Try it
Output all entries precisely and leave out the pictures.

Available data

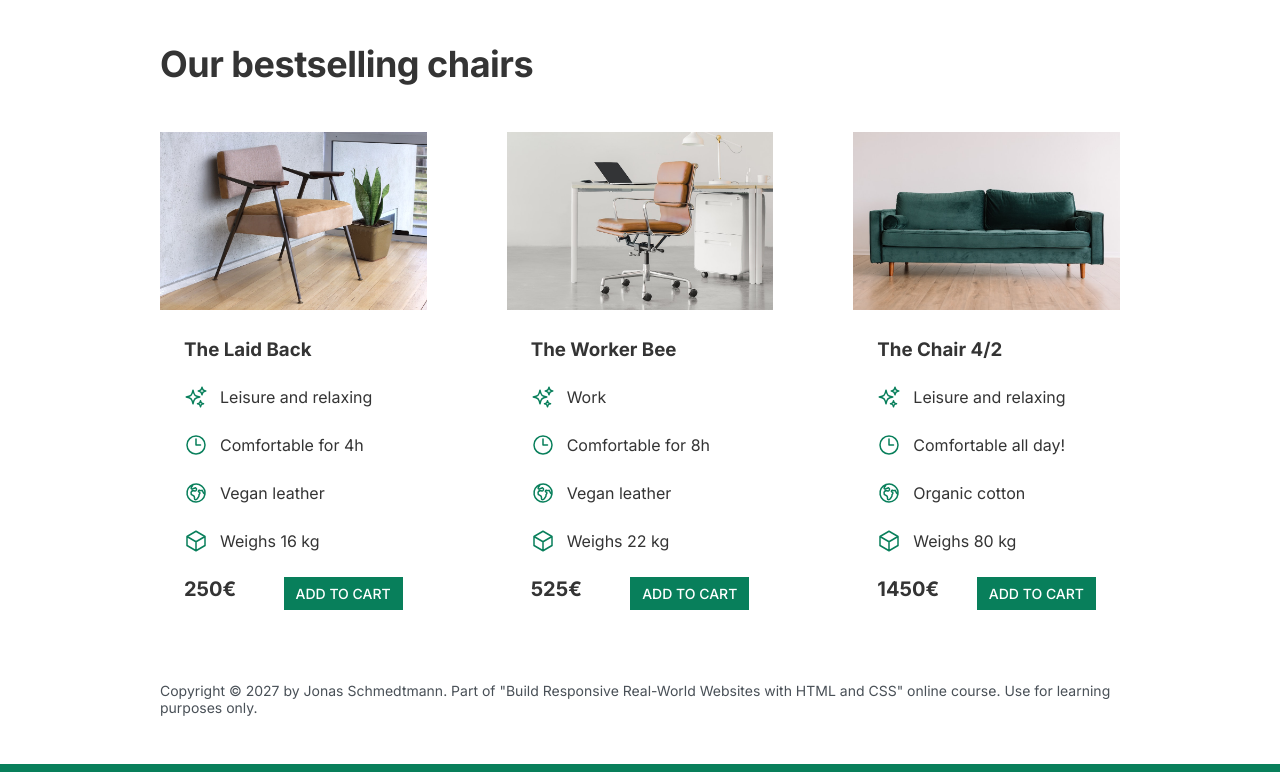
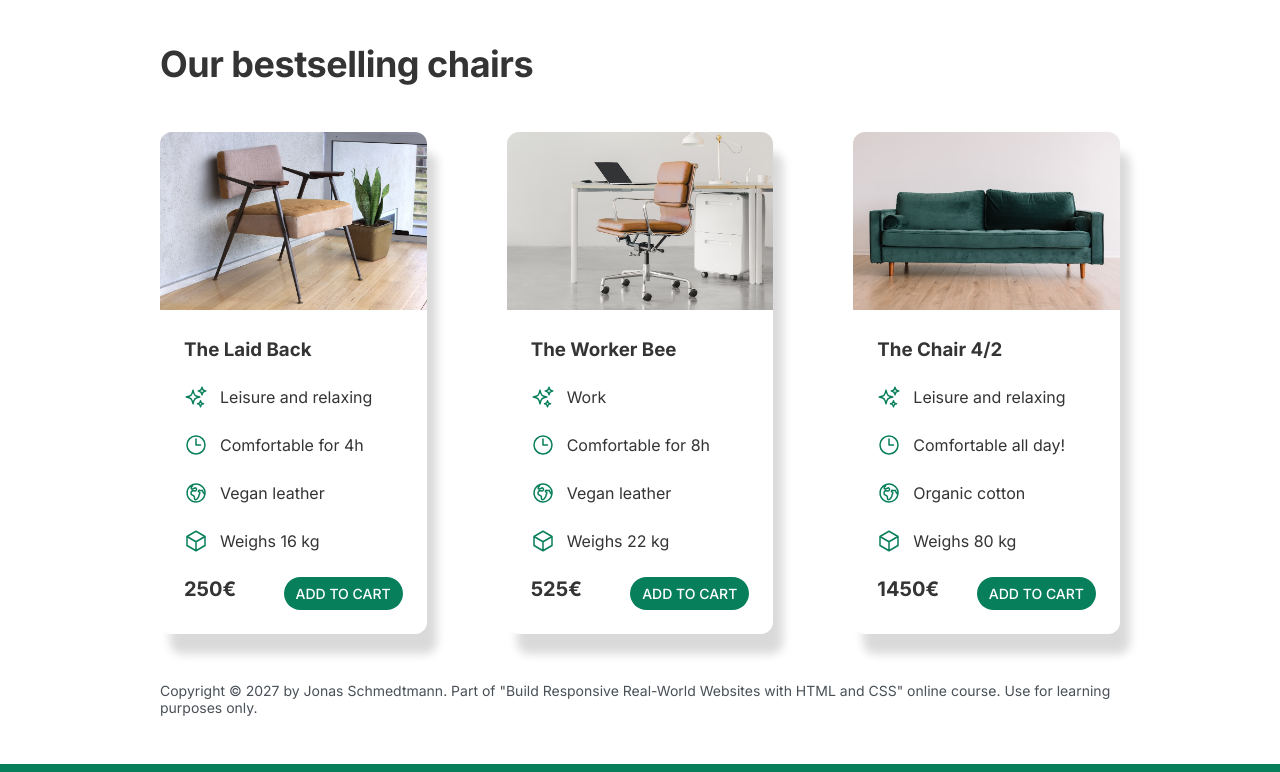
Before and after one commit to hoiredalert3/My-code---Udemy-Build-Responsive-Real-World-Websites-with_HTML-and-CSS-2022-6, a plain HTML site: page 05-Design/index.html in a window 1280 px wide. Shown: the part 1139-1911 px from the top of the page. Drawn offline with Linux system fonts and the light colour scheme.

Commit message:
add shadow and border radius

```diff
--- a/05-Design/style.css
+++ b/05-Design/style.css
@@ -58,6 +58,7 @@ h2 {
   text-transform: uppercase;
   font-weight: 500;
   display: inline-block;
+  border-radius: 100px;
 }
 
 .btn:hover,
@@ -73,6 +74,10 @@ h2 {
 .btn--big {
   font-size: 18px;
   padding: 16px 32px;
+}
+
+img {
+  border-radius: 12px;
 }
 
 /* ------------------------ */
@@ -97,6 +102,7 @@ h1 {
   font-size: 44px;
   line-height: 1.2;
   letter-spacing: -1px;
+  text-shadow: 0px 0px 0px rgba(0, 0, 0, 0.15);
 }
 
 .header-text {
@@ -132,6 +138,7 @@ img {
   background-color: #087f5b;
   color: #fff;
   padding: 24px;
+  border-radius: 12px;
 }
 
 .testimonial-box {
@@ -152,6 +159,17 @@ img {
 }
 
 /* CHAIRS */
+
+.chair {
+  box-shadow: 10px 20px 10px 0 rgba(0, 0, 0, 0.15);
+  border-radius: 12px;
+}
+
+.chair img {
+  border-bottom-left-radius: 0;
+  border-bottom-right-radius: 0;
+}
+
 .chair-box {
   padding: 24px;
 }
```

Output below
Before and after one commit to hoiredalert3/My-code---Udemy-Build-Responsive-Real-World-Websites-with_HTML-and-CSS-2022-6, a plain HTML site: page 05-Design/index.html in a window 1280 px wide. Shown: the part 1139-1911 px from the top of the page. Drawn offline with Linux system fonts and the light colour scheme.

Commit message:
add shadow and border radius

```diff
--- a/05-Design/style.css
+++ b/05-Design/style.css
@@ -58,6 +58,7 @@ h2 {
   text-transform: uppercase;
   font-weight: 500;
   display: inline-block;
+  border-radius: 100px;
 }
 
 .btn:hover,
@@ -73,6 +74,10 @@ h2 {
 .btn--big {
   font-size: 18px;
   padding: 16px 32px;
+}
+
+img {
+  border-radius: 12px;
 }
 
 /* ------------------------ */
@@ -97,6 +102,7 @@ h1 {
   font-size: 44px;
   line-height: 1.2;
   letter-spacing: -1px;
+  text-shadow: 0px 0px 0px rgba(0, 0, 0, 0.15);
 }
 
 .header-text {
@@ -132,6 +138,7 @@ img {
   background-color: #087f5b;
   color: #fff;
   padding: 24px;
+  border-radius: 12px;
 }
 
 .testimonial-box {
@@ -152,6 +159,17 @@ img {
 }
 
 /* CHAIRS */
+
+.chair {
+  box-shadow: 10px 20px 10px 0 rgba(0, 0, 0, 0.15);
+  border-radius: 12px;
+}
+
+.chair img {
+  border-bottom-left-radius: 0;
+  border-bottom-right-radius: 0;
+}
+
 .chair-box {
   padding: 24px;
 }
```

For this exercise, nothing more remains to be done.